Flowermart, the official start of spring in Baltimore, is as much about food as it is about flowers. So it makes sense that among the women wearing hats covered in blooms there would be a guy dressed as a slice of pizza.
Antoine Hays of Baltimore — he was a slice of pepperoni — was at Mount Vernon on Friday to promote an online food delivery service, as another edition of the century-old city tradition got under way.
Even the plants eat at Flowermart. Carnivorous Plant Nursery, located inf Derwood in Montgomery County, was featuring a hanging basket of tropical pitcher plants that are guaranteed to attract, trap and eat your stink bugs.
Mayor Stephanie Rawlings-Blake, dressed in a black suit and wearing a yellow straw hat ringed in huge black-eyed Susans, launched the two days of festivities with a shout-out to her mother, Dr. Nina Rawlings, who was in the crowd.
"And I saw a couple of things that I want for Mother's Day," the mayor told her mother from the stage at the foot of the Washington Monument.
That's also what Flowermart is about, of course. Shopping.
Artist Larry Stewart was offering his colorful watercolor posters for sale, celebrating not only Flowermart but some of Baltimore's neighborhoods, including Fells Point, Canton and Mount Vernon.
"We need a different way to look at our city," said Stewart, who also serves as Flowermart's artistic director. "A fun and colorful place.
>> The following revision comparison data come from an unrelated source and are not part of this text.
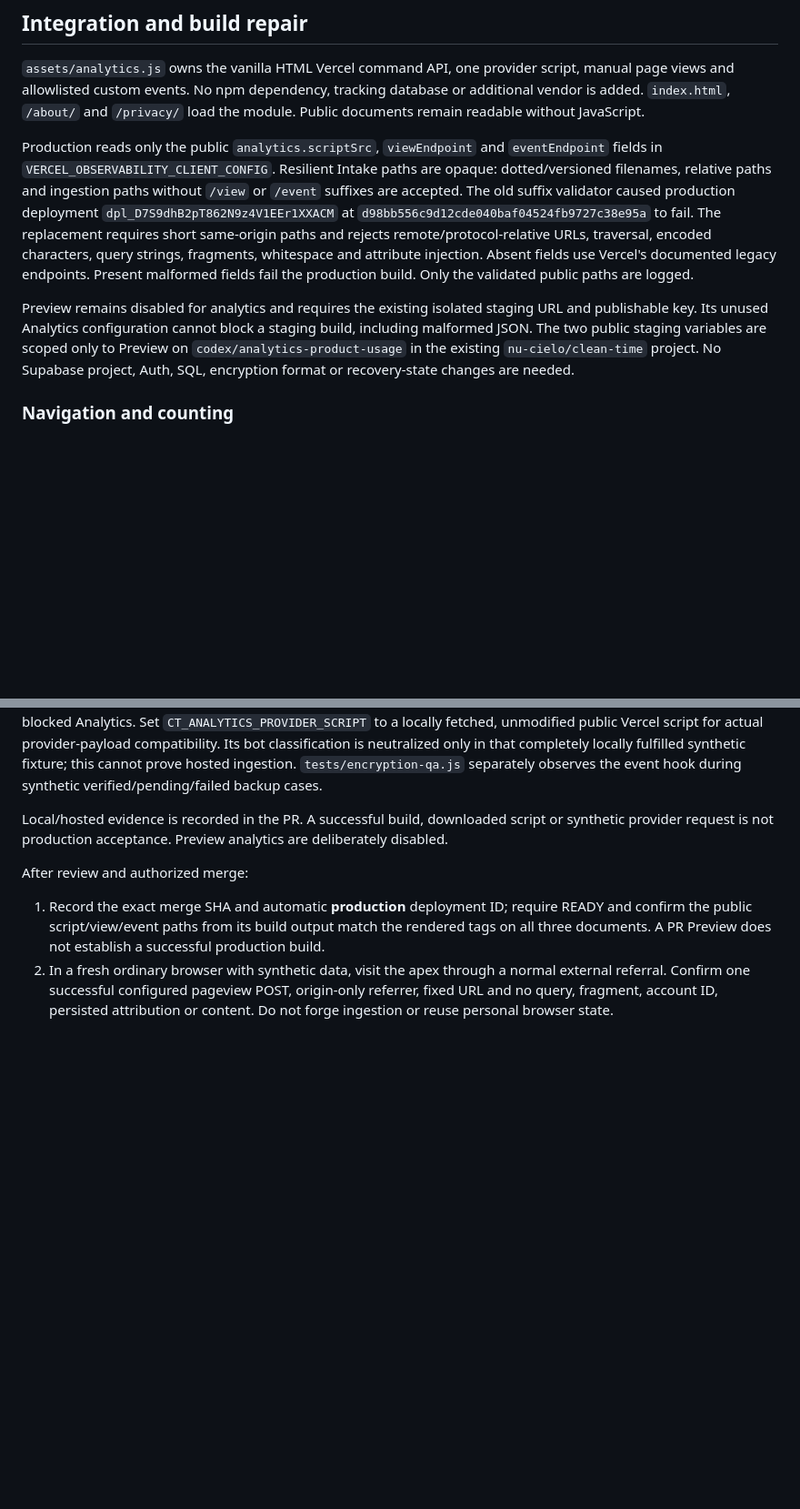
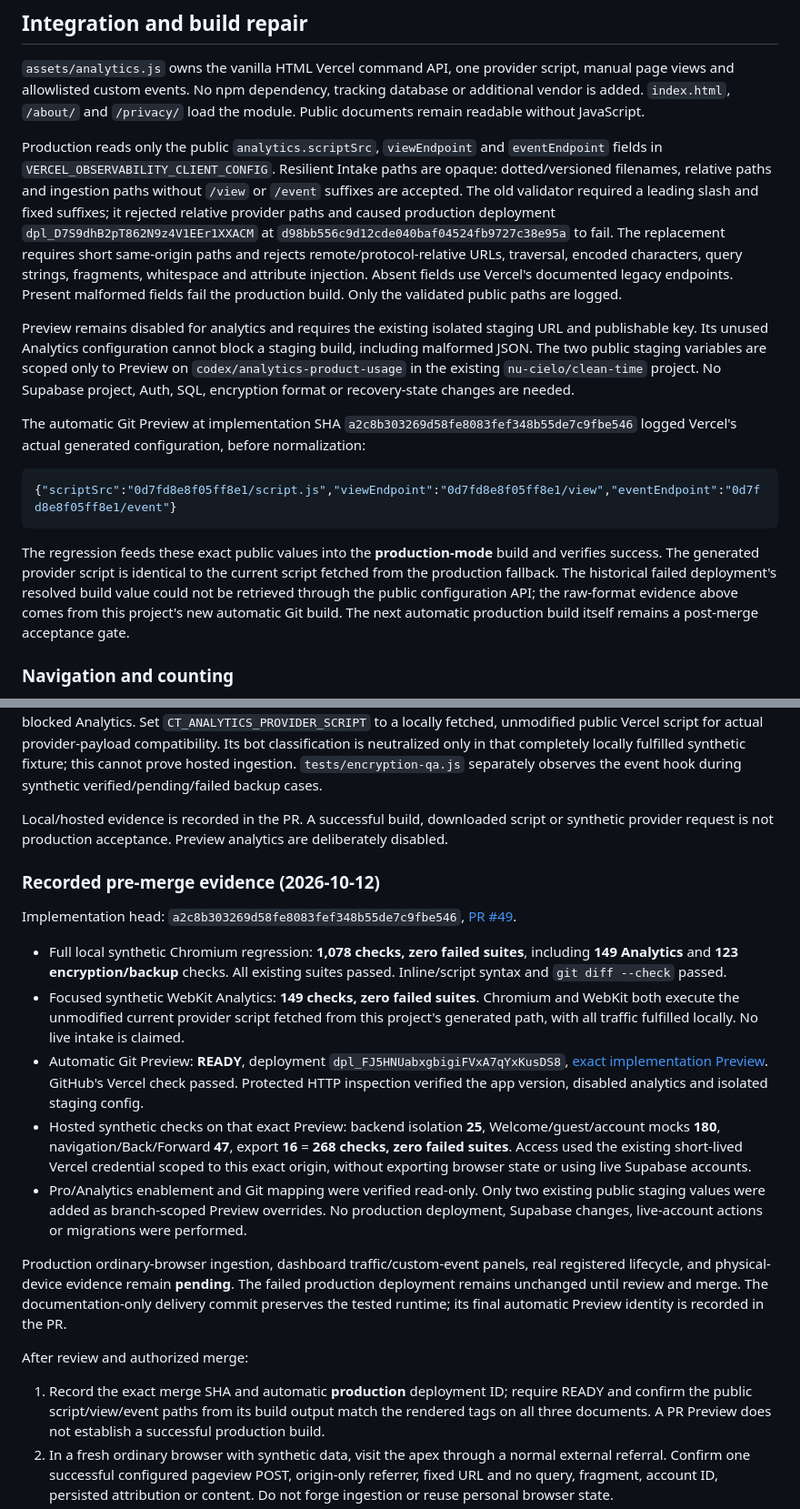
Before and after one commit to onahum2023/clean-time, a Markdown page: docs/ANALYTICS-QA.md, 2 parts joined by grey strips. Shown at 91% size. Drawn GitHub-style; blank space fills up the shorter version.

Commit message:
Record analytics build format and validation evidence

````diff
--- a/docs/ANALYTICS-QA.md
+++ b/docs/ANALYTICS-QA.md
@@ -4,9 +4,17 @@
 
 `assets/analytics.js` owns the vanilla HTML Vercel command API, one provider script, manual page views and allowlisted custom events. No npm dependency, tracking database or additional vendor is added. `index.html`, `/about/` and `/privacy/` load the module. Public documents remain readable without JavaScript.
 
-Production reads only the public `analytics.scriptSrc`, `viewEndpoint` and `eventEndpoint` fields in `VERCEL_OBSERVABILITY_CLIENT_CONFIG`. Resilient Intake paths are opaque: dotted/versioned filenames, relative paths and ingestion paths without `/view` or `/event` suffixes are accepted. The old suffix validator caused production deployment `dpl_D7S9dhB2pT862N9z4V1EEr1XXACM` at `d98bb556c9d12cde040baf04524fb9727c38e95a` to fail. The replacement requires short same-origin paths and rejects remote/protocol-relative URLs, traversal, encoded characters, query strings, fragments, whitespace and attribute injection. Absent fields use Vercel's documented legacy endpoints. Present malformed fields fail the production build. Only the validated public paths are logged.
+Production reads only the public `analytics.scriptSrc`, `viewEndpoint` and `eventEndpoint` fields in `VERCEL_OBSERVABILITY_CLIENT_CONFIG`. Resilient Intake paths are opaque: dotted/versioned filenames, relative paths and ingestion paths without `/view` or `/event` suffixes are accepted. The old validator required a leading slash and fixed suffixes; it rejected relative provider paths and caused production deployment `dpl_D7S9dhB2pT862N9z4V1EEr1XXACM` at `d98bb556c9d12cde040baf04524fb9727c38e95a` to fail. The replacement requires short same-origin paths and rejects remote/protocol-relative URLs, traversal, encoded characters, query strings, fragments, whitespace and attribute injection. Absent fields use Vercel's documented legacy endpoints. Present malformed fields fail the production build. Only the validated public paths are logged.
 
 Preview remains disabled for analytics and requires the existing isolated staging URL and publishable key. Its unused Analytics configuration cannot block a staging build, including malformed JSON. The two public staging variables are scoped only to Preview on `codex/analytics-product-usage` in the existing `nu-cielo/clean-time` project. No Supabase project, Auth, SQL, encryption format or recovery-state changes are needed.
+
+The automatic Git Preview at implementation SHA `a2c8b303269d58fe8083fef348b55de7c9fbe546` logged Vercel's actual generated configuration, before normalization:
+
+```json
+{"scriptSrc":"0d7fd8e8f05ff8e1/script.js","viewEndpoint":"0d7fd8e8f05ff8e1/view","eventEndpoint":"0d7fd8e8f05ff8e1/event"}
+```
+
+The regression feeds these exact public values into the **production-mode** build and verifies success. The generated provider script is identical to the current script fetched from the production fallback. The historical failed deployment's resolved build value could not be retrieved through the public configuration API; the raw-format evidence above comes from this project's new automatic Git build. The next automatic production build itself remains a post-merge acceptance gate.
 
 ### Navigation and counting
 
@@ -78,6 +86,18 @@ QA_BASE_URL=http://127.0.0.1:8784 NODE_PATH=/path/to/playwright/node_modules nod
 
 Local/hosted evidence is recorded in the PR. A successful build, downloaded script or synthetic provider request is not production acceptance. Preview analytics are deliberately disabled.
 
+### Recorded pre-merge evidence (2026-10-12)
+
+Implementation head: `a2c8b303269d58fe8083fef348b55de7c9fbe546`, [PR #49](https://github.com/onahum2023/clean-time/pull/49).
+
+- Full local synthetic Chromium regression: **1,078 checks, zero failed suites**, including **149 Analytics** and **123 encryption/backup** checks. All existing suites passed. Inline/script syntax and `git diff --check` passed.
+- Focused synthetic WebKit Analytics: **149 checks, zero failed suites**. Chromium and WebKit both execute the unmodified current provider script fetched from this project's generated path, with all traffic fulfilled locally. No live intake is claimed.
+- Automatic Git Preview: **READY**, deployment `dpl_FJ5HNUabxgbigiFVxA7qYxKusDS8`, [exact implementation Preview](https://clean-time-lwnvf9mth-nu-cielo.vercel.app). GitHub's Vercel check passed. Protected HTTP inspection verified the app version, disabled analytics and isolated staging config.
+- Hosted synthetic checks on that exact Preview: backend isolation **25**, Welcome/guest/account mocks **180**, navigation/Back/Forward **47**, export **16** = **268 checks, zero failed suites**. Access used the existing short-lived Vercel credential scoped to this exact origin, without exporting browser state or using live Supabase accounts.
+- Pro/Analytics enablement and Git mapping were verified read-only. Only two existing public staging values were added as branch-scoped Preview overrides. No production deployment, Supabase changes, live-account actions or migrations were performed.
+
+Production ordinary-browser ingestion, dashboard traffic/custom-event panels, real registered lifecycle, and physical-device evidence remain **pending**. The failed production deployment remains unchanged until review and merge. The documentation-only delivery commit preserves the tested runtime; its final automatic Preview identity is recorded in the PR.
+
 After review and authorized merge:
 
 1. Record the exact merge SHA and automatic **production** deployment ID; require READY and confirm the public script/view/event paths from its build output match the rendered tags on all three documents. A PR Preview does not establish a successful production build.
````
Also changed, not shown: other parts of docs/ANALYTICS-QA.md (+2 -2 lines).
That's my Baltimore."
There always seems to be something for everybody at Flowermart. Pit bulls and pit beef. Poodles and women wearing poodle skirts. Flower baskets and shrimp baskets. Antique cars and artisan pasta. French linens and African baskets.
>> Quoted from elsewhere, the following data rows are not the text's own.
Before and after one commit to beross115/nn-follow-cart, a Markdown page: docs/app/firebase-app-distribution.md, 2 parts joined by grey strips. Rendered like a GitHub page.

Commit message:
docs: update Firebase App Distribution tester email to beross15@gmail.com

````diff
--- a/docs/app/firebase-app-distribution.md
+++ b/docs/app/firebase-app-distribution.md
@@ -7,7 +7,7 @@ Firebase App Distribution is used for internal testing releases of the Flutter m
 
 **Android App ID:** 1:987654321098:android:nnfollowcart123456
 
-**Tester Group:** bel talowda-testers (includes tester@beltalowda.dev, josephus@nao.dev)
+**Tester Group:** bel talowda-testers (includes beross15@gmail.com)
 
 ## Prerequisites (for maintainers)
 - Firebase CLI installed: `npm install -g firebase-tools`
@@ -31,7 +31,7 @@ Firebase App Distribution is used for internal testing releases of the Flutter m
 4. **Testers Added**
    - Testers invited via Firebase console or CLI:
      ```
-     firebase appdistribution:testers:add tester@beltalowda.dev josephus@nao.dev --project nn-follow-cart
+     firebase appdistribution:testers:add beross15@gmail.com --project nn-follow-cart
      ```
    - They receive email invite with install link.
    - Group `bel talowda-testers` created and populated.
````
And ladies looking for a little police attention.
Julia Johnson of Elkridge and her friend and co-worker, Laura Touhey of Annapolis, dress up for Flowermart every year and find an accommodating police officer to arrest them.
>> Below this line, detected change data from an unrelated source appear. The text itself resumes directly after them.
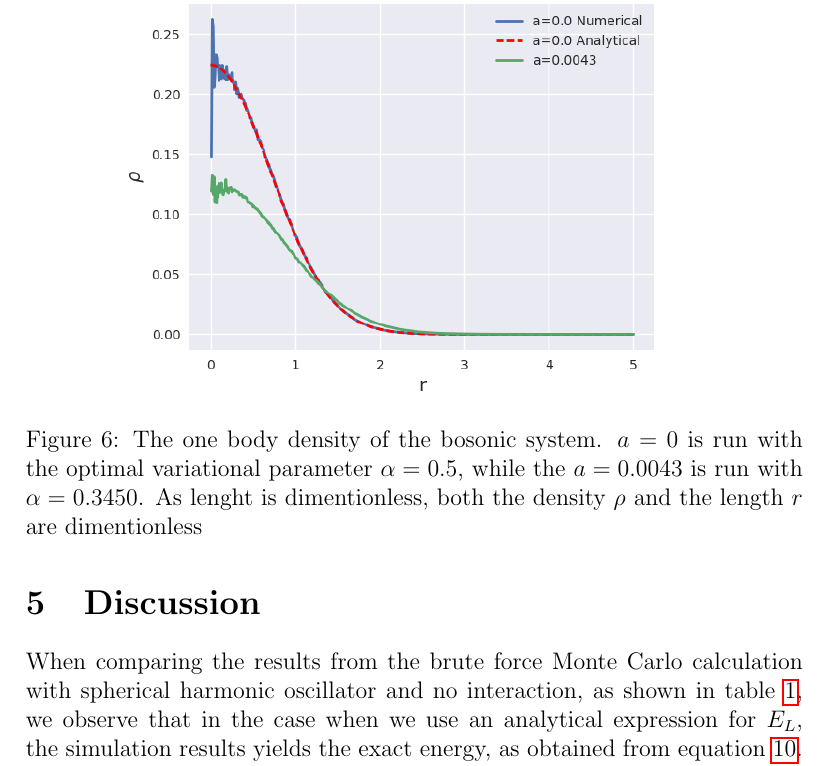
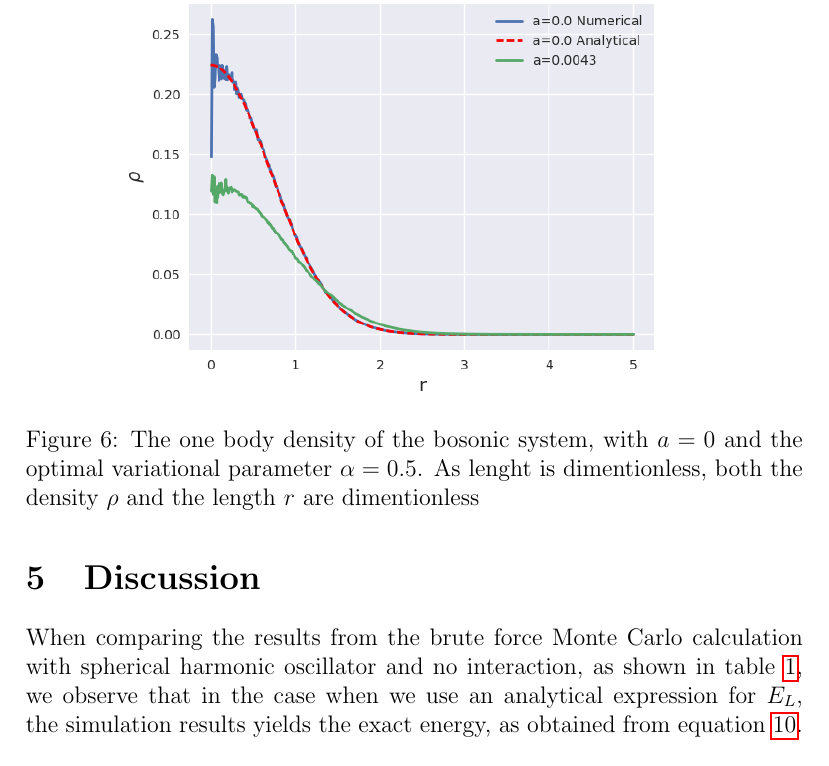
Before and after one commit to evenmn/FYS4411, a LaTeX paper (Project 1/Project1.tex): part of page 20 of 29 before the commit and part of page 20 of 28 after it, cut so that both start at the same text. Compiled offline with pdfLaTeX.

Commit message:
Smallfix

```diff
--- a/Project 1/Project1.tex
+++ b/Project 1/Project1.tex
@@ -587,7 +587,7 @@ In section \ref{sec:OB_theory} we presented a couple of ways computing the onebo
 \begin{figure} [H]
     \centering
     \includegraphics[scale=0.65]{images/ob.png}
-    \caption{The one body density of the bosonic system. $a=0$ is run with the optimal variational parameter $\alpha = 0.5$, while the $a=0.0043$ is run with $\alpha = 0.3450$. As lenght is dimentionless, both the density $\rho$ and the length $r$ are dimentionless}
+    \caption{The one body density of the bosonic system, with $a=0$ and the optimal variational parameter $\alpha = 0.5$. As lenght is dimentionless, both the density $\rho$ and the length $r$ are dimentionless}
     \label{fig:ob0}
 \end{figure}
 
```
Also changed, not shown: Project 1/Project1.pdf, Project 1/Project1.tex (2 more changed lines).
"We just ask him nicely," said Touhey. They take a picture and put it online.
This year, Johnson unveiled a new costume. She was a human lemon stick, the Flowermart's signature treat. She wore red shoes, red-striped tights and a red-striped T-shirt. Over it all, she wore a yellow sundress. And her hat? Yellow straw with a red-and-white peppermint stick protruding from the top like a unicorn's horn.
Across the way, Regina Minniss and others from the Friends of Mount Vernon Place were selling the real thing for $2. They expect to go through 2,000 lemons over two days.
Even the guys were wearing flowers and hats at Flowermart, including a preppy teen guy whose straw fedora was adorned with a blue crab, a mallet and a tin of Old Bay.
And young Hailey and Hannah Gardner of Elkridge, 9 and 7 years old, arrived looking like they stepped out of a Flowermart poster. Wearing matching blue-and-white sundresses, their faces decorated with little stick-on jewels, the girls said they spent Thursday decorating their hats with plastic flowers and little birds.
"That's what you do for Flowermart," Hannah explained.
If you go
The 2012 Flowermart runs Friday and Saturday, 11 a.m.-8 p.m. in Mount Vernon in the Washington Monument area at Monument and North Charles streets. Admission is free. For more information, go to flowermart. org